┌──

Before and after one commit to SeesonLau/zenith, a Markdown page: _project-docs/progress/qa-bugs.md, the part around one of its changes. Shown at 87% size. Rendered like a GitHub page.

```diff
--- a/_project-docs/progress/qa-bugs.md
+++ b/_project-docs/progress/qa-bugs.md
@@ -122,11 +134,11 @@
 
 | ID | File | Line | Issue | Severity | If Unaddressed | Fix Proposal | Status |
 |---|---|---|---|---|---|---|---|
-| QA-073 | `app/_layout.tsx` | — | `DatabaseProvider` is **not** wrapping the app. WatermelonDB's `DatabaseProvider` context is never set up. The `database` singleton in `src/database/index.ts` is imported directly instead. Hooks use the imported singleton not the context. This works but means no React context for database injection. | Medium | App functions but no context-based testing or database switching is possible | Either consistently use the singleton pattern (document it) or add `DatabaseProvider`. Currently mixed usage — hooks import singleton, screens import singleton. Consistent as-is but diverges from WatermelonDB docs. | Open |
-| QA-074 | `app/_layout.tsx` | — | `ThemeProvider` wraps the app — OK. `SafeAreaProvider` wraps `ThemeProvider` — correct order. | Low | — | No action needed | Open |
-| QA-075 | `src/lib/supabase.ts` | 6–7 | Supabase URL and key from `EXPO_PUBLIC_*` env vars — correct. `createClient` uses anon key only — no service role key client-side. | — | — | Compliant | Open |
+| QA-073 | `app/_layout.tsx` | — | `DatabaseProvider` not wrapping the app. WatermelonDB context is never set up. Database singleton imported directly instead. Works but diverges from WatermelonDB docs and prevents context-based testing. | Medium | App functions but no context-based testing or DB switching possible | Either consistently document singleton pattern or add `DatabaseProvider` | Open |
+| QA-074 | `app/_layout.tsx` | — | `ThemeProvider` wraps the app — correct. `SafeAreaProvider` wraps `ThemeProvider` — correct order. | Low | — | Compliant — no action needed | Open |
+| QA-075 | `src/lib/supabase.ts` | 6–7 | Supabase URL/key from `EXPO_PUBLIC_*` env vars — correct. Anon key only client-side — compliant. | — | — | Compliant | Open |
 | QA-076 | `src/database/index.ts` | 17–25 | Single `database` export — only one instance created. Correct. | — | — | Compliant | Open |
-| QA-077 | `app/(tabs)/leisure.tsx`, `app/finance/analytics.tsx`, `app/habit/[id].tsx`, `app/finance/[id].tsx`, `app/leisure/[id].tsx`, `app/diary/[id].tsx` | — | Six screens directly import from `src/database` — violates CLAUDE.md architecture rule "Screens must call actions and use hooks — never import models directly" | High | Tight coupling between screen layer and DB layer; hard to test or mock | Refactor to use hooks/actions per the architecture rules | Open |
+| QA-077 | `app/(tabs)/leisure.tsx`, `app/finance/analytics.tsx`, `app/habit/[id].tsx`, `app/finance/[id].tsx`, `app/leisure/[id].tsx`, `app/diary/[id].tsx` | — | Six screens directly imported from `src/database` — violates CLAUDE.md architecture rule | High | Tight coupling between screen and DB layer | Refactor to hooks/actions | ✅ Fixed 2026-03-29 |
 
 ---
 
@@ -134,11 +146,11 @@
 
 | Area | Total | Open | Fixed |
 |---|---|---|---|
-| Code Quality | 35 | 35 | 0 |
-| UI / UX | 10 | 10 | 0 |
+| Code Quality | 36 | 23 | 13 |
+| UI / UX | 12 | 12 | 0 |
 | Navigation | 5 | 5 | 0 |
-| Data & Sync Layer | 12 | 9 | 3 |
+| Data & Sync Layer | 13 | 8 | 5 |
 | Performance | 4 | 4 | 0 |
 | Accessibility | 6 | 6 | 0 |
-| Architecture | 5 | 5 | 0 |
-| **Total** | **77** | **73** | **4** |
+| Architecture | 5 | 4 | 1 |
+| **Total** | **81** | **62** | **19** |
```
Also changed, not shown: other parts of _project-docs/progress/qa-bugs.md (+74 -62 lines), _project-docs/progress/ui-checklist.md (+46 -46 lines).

└──

## What is being asked
Scan the records for lines with the string "SafeAreaProvider". Give the number of such lines and nothing else.

## Your response
2